Task requirements |
Whichever lines of the entries hold the word "with" should be identified and copied.

Image comparison data:
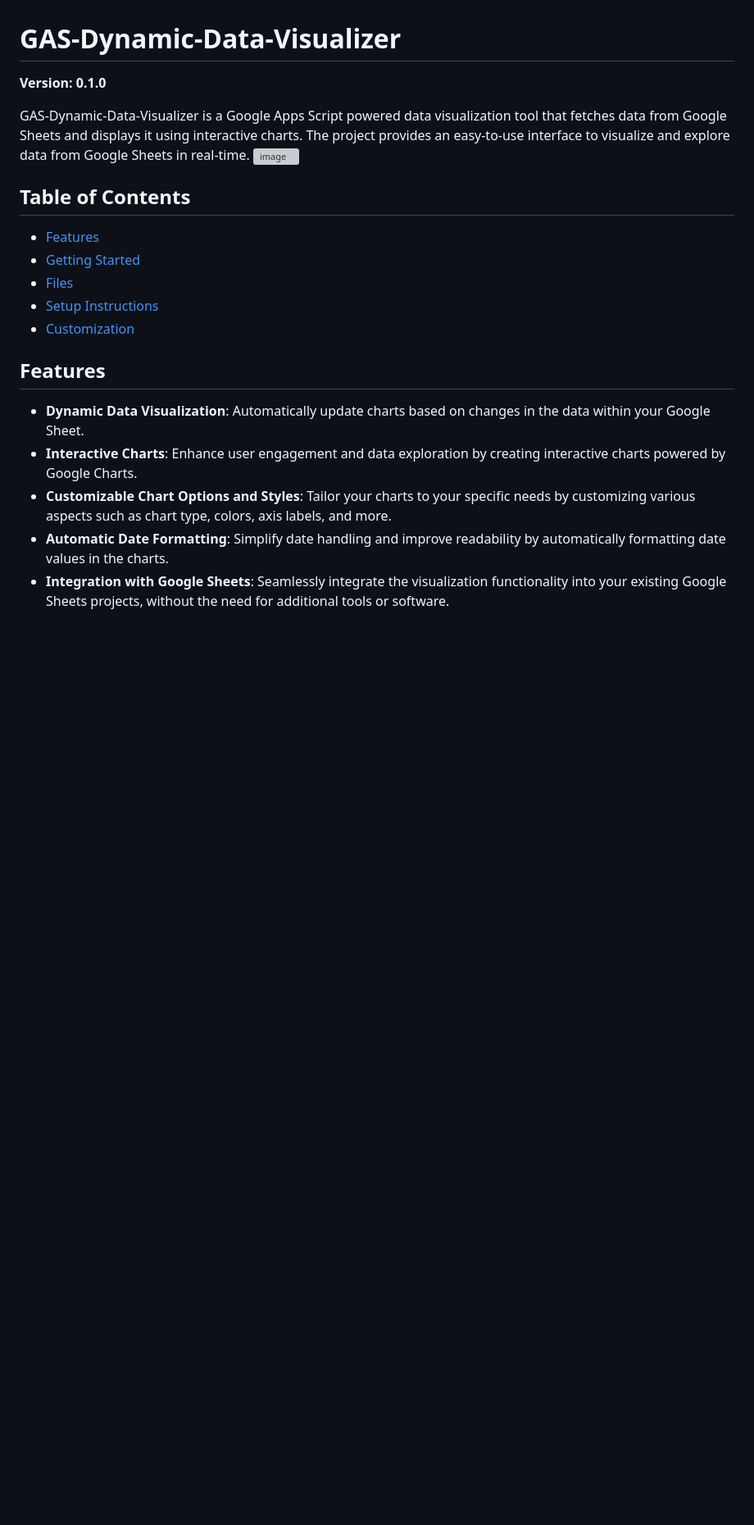
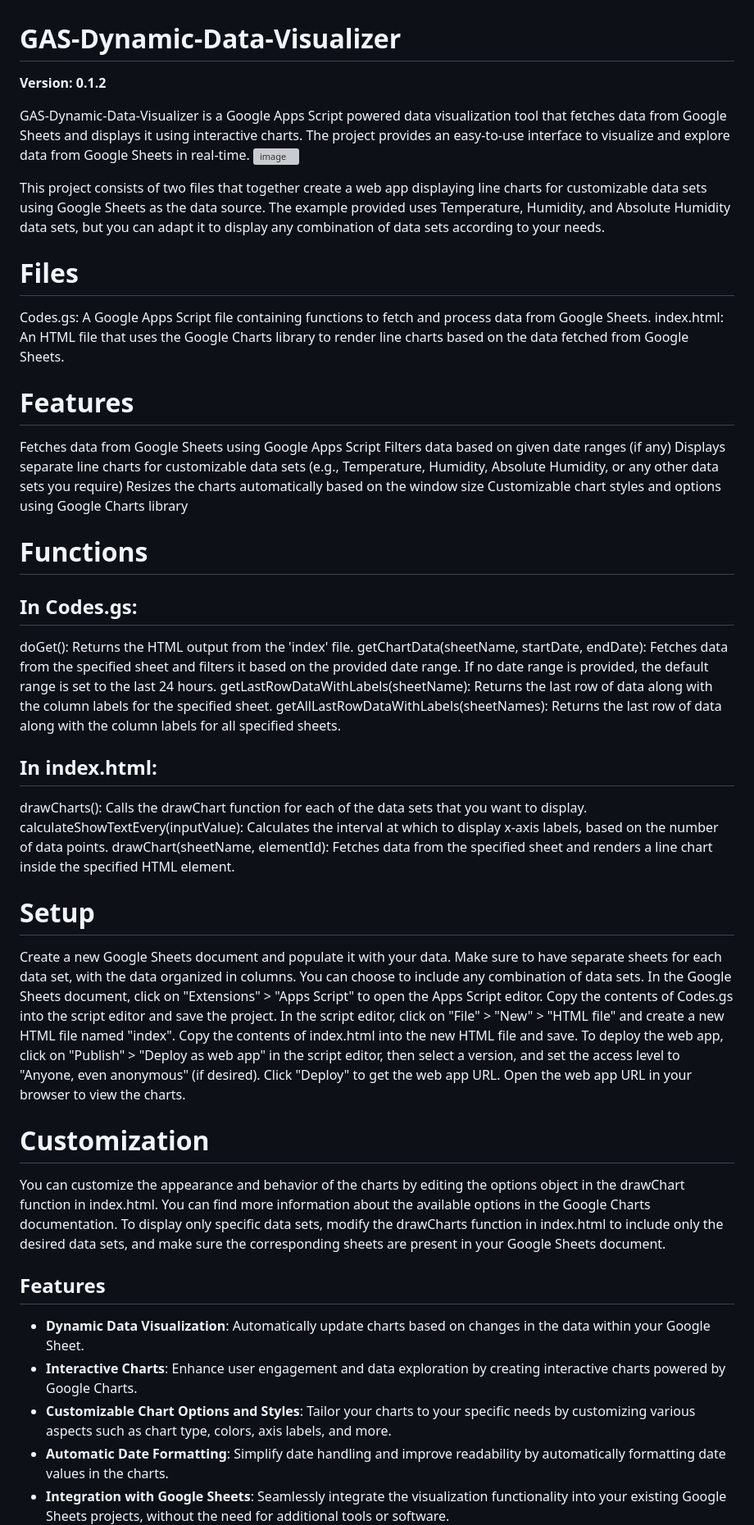
Before and after one commit to tr-o/GAS-Dynamic-Data-Visualizer, a Markdown page: README.md, the part around one of its changes. Shown at 82% size. GitHub-like rendering; blank space fills up the shorter version; grey boxes are pictures that could not be loaded.

```diff
--- a/README.md
+++ b/README.md
@@ -1,16 +1,46 @@
 # GAS-Dynamic-Data-Visualizer
-**Version: 0.1.0**
+**Version: 0.1.2**
 
 GAS-Dynamic-Data-Visualizer is a Google Apps Script powered data visualization tool that fetches data from Google Sheets and displays it using interactive charts. The project provides an easy-to-use interface to visualize and explore data from Google Sheets in real-time.
 ![image](https://user-images.githubusercontent.com/98264095/233547556-f9c96a96-cc75-41db-b321-a7c6f9bd3909.png)
 
-## Table of Contents
+This project consists of two files that together create a web app displaying line charts for customizable data sets using Google Sheets as the data source. The example provided uses Temperature, Humidity, and Absolute Humidity data sets, but you can adapt it to display any combination of data sets according to your needs.
 
-- [Features](#features)
-- [Getting Started](#getting-started)
-- [Files](#files)
-- [Setup Instructions](#setup-instructions)
-- [Customization](#customization)
+# Files
+Codes.gs: A Google Apps Script file containing functions to fetch and process data from Google Sheets.
+index.html: An HTML file that uses the Google Charts library to render line charts based on the data fetched from Google Sheets.
+
+# Features
+Fetches data from Google Sheets using Google Apps Script
+Filters data based on given date ranges (if any)
+Displays separate line charts for customizable data sets (e.g., Temperature, Humidity, Absolute Humidity, or any other data sets you require)
+Resizes the charts automatically based on the window size
+Customizable chart styles and options using Google Charts library
+
+# Functions
+## In Codes.gs:
+doGet(): Returns the HTML output from the 'index' file.
+getChartData(sheetName, startDate, endDate): Fetches data from the specified sheet and filters it based on the provided date range. If no date range is provided, the default range is set to the last 24 hours.
+getLastRowDataWithLabels(sheetName): Returns the last row of data along with the column labels for the specified sheet.
+getAllLastRowDataWithLabels(sheetNames): Returns the last row of data along with the column labels for all specified sheets.
+
+## In index.html:
+drawCharts(): Calls the drawChart function for each of the data sets that you want to display.
+calculateShowTextEvery(inputValue): Calculates the interval at which to display x-axis labels, based on the number of data points.
+drawChart(sheetName, elementId): Fetches data from the specified sheet and renders a line chart inside the specified HTML element.
+
+# Setup
+Create a new Google Sheets document and populate it with your data. Make sure to have separate sheets for each data set, with the data organized in columns. You can choose to include any combination of data sets.
+In the Google Sheets document, click on "Extensions" > "Apps Script" to open the Apps Script editor.
+Copy the contents of Codes.gs into the script editor and save the project.
+In the script editor, click on "File" > "New" > "HTML file" and create a new HTML file named "index".
+Copy the contents of index.html into the new HTML file and save.
+To deploy the web app, click on "Publish" > "Deploy as web app" in the script editor, then select a version, and set the access level to "Anyone, even anonymous" (if desired). Click "Deploy" to get the web app URL.
+Open the web app URL in your browser to view the charts.
+
+# Customization
+You can customize the appearance and behavior of the charts by editing the options object in the drawChart function in index.html. You can find more information about the available options in the Google Charts documentation.
+To display only specific data sets, modify the drawCharts function in index.html to include only the desired data sets, and make sure the corresponding sheets are present in your Google Sheets document.
 
 ## Features
 
```
Also changed, not shown: other parts of README.md (+0 -31 lines).
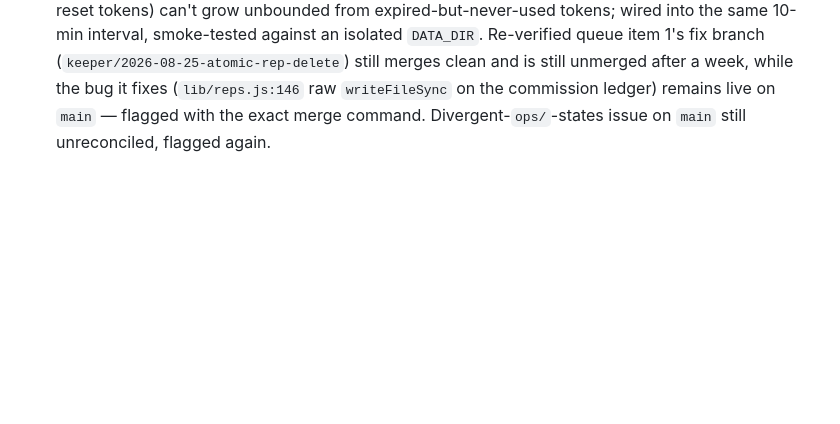
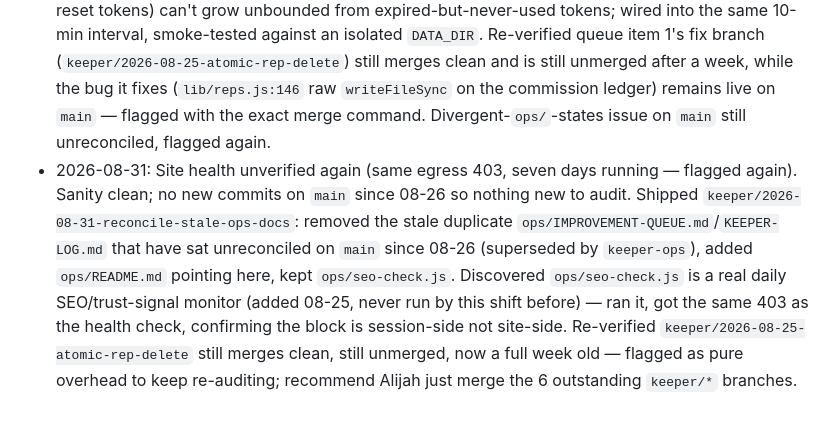
Before and after one commit to alijahandrew99-debug/teamzero, a Markdown page: ops/KEEPER-LOG.md, the part around the change. Drawn GitHub-style; blank space fills up the shorter version.

```diff
--- a/ops/KEEPER-LOG.md
+++ b/ops/KEEPER-LOG.md
@@ -8,3 +8,4 @@ One line per shift.
 - 2026-08-28: Site health unverified again (same egress 403, confirmed via proxy status endpoint as a genuine policy denial — four days running, flagged for Alijah with the diagnostic command). Sanity clean, tests pass. Shipped `keeper/2026-08-28-activation-funnel`: queue item 7, `db.trackFunnel()`/`getFunnelSummary()` into a new `funnel.json`, hooked at signup/profile-save/first-lead/first-send/upgrade, owner-only `GET /api/admin/funnel`. Also shipped `keeper/2026-08-28-cost-md-sync`: ported the 08-26 prompt-caching COST.md correction from `keeper-ops`'s shadow copy to `main`, which it never reached. Friday COST.md re-read: nothing new besides the sync above; repeated the standing `VOICE_STT` spend-check reminder. Queue items 1, 2, 6 re-confirmed still open/unactioned; the divergent-`ops/`-states issue from 08-26 is still unreconciled.
 - 2026-08-29: Site health unverified again (same egress 403, five days running — flagged for Alijah again). Sanity clean, tests pass. Shipped `keeper/2026-08-29-media-streams-design`: `ops/design/media-streams-deepgram-polly-design.md`, queue item 6 (arch D), grounded in `lib/voice.js` and item 5's arch-C doc — scopes the WebSocket-server/Deepgram/Polly-SigV4 pieces D needs beyond C, checks each against the zero-npm-dependency rule (all feasible, the WS server is the hard one), lists what has to be rebuilt vs. ported. Recommends holding implementation until arch C's own spike lands. Re-verified queue items 1 (branch still merges clean, no new bypass sites, still unmerged) and 2 (still fully open) unchanged. Divergent-`ops/`-states issue still unreconciled, flagged again.
 - 2026-08-30: Site health unverified again (same egress 403, six days running — a full week now, flagged again more urgently). Sanity clean, tests pass. Shipped `keeper/2026-08-30-prune-reset-tokens`: `db.pruneResets()` mirrors the existing `pruneSessions()` sweep so `resets.json` (password-reset tokens) can't grow unbounded from expired-but-never-used tokens; wired into the same 10-min interval, smoke-tested against an isolated `DATA_DIR`. Re-verified queue item 1's fix branch (`keeper/2026-08-25-atomic-rep-delete`) still merges clean and is still unmerged after a week, while the bug it fixes (`lib/reps.js:146` raw `writeFileSync` on the commission ledger) remains live on `main` — flagged with the exact merge command. Divergent-`ops/`-states issue on `main` still unreconciled, flagged again.
+- 2026-08-31: Site health unverified again (same egress 403, seven days running — flagged again). Sanity clean; no new commits on `main` since 08-26 so nothing new to audit. Shipped `keeper/2026-08-31-reconcile-stale-ops-docs`: removed the stale duplicate `ops/IMPROVEMENT-QUEUE.md`/`KEEPER-LOG.md` that have sat unreconciled on `main` since 08-26 (superseded by `keeper-ops`), added `ops/README.md` pointing here, kept `ops/seo-check.js`. Discovered `ops/seo-check.js` is a real daily SEO/trust-signal monitor (added 08-25, never run by this shift before) — ran it, got the same 403 as the health check, confirming the block is session-side not site-side. Re-verified `keeper/2026-08-25-atomic-rep-delete` still merges clean, still unmerged, now a full week old — flagged as pure overhead to keep re-auditing; recommend Alijah just merge the 6 outstanding `keeper/*` branches.
```
Also changed, not shown: ops/IMPROVEMENT-QUEUE.md (+31 -0 lines), ops/reports/2026-08-31.md (added, +78 -0 lines).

Output below |
+getLastRowDataWithLabels(sheetName): Returns the last row of data along with the column labels for the specified sheet.
+getAllLastRowDataWithLabels(sheetNames): Returns the last row of data along with the column labels for all specified sheets.
+Create a new Google Sheets document and populate it with your data. Make sure to have separate sheets for each data set, with the data organized in columns. You can choose to include any combination of data sets.
 - 2026-08-28: Site health unverified again (same egress 403, confirmed via proxy status endpoint as a genuine policy denial — four days running, flagged for Alijah with the diagnostic command). Sanity clean, tests pass. Shipped `keeper/2026-08-28-activation-funnel`: queue item 7, `db.trackFunnel()`/`getFunnelSummary()` into a new `funnel.json`, hooked at signup/profile-save/first-lead/first-send/upgrade, owner-only `GET /api/admin/funnel`. Also shipped `keeper/2026-08-28-cost-md-sync`: ported the 08-26 prompt-caching COST.md correction from `keeper-ops`'s shadow copy to `main`, which it never reached. Friday COST.md re-read: nothing new besides the sync above; repeated the standing `VOICE_STT` spend-check reminder. Queue items 1, 2, 6 re-confirmed still open/unactioned; the divergent-`ops/`-states issue from 08-26 is still unreconciled.
 - 2026-08-30: Site health unverified again (same egress 403, six days running — a full week now, flagged again more urgently). Sanity clean, tests pass. Shipped `keeper/2026-08-30-prune-reset-tokens`: `db.pruneResets()` mirrors the existing `pruneSessions()` sweep so `resets.json` (password-reset tokens) can't grow unbounded from expired-but-never-used tokens; wired into the same 10-min interval, smoke-tested against an isolated `DATA_DIR`. Re-verified queue item 1's fix branch (`keeper/2026-08-25-atomic-rep-delete`) still merges clean and is still unmerged after a week, while the bug it fixes (`lib/reps.js:146` raw `writeFileSync` on the commission ledger) remains live on `main` — flagged with the exact merge command. Divergent-`ops/`-states issue on `main` still unreconciled, flagged again.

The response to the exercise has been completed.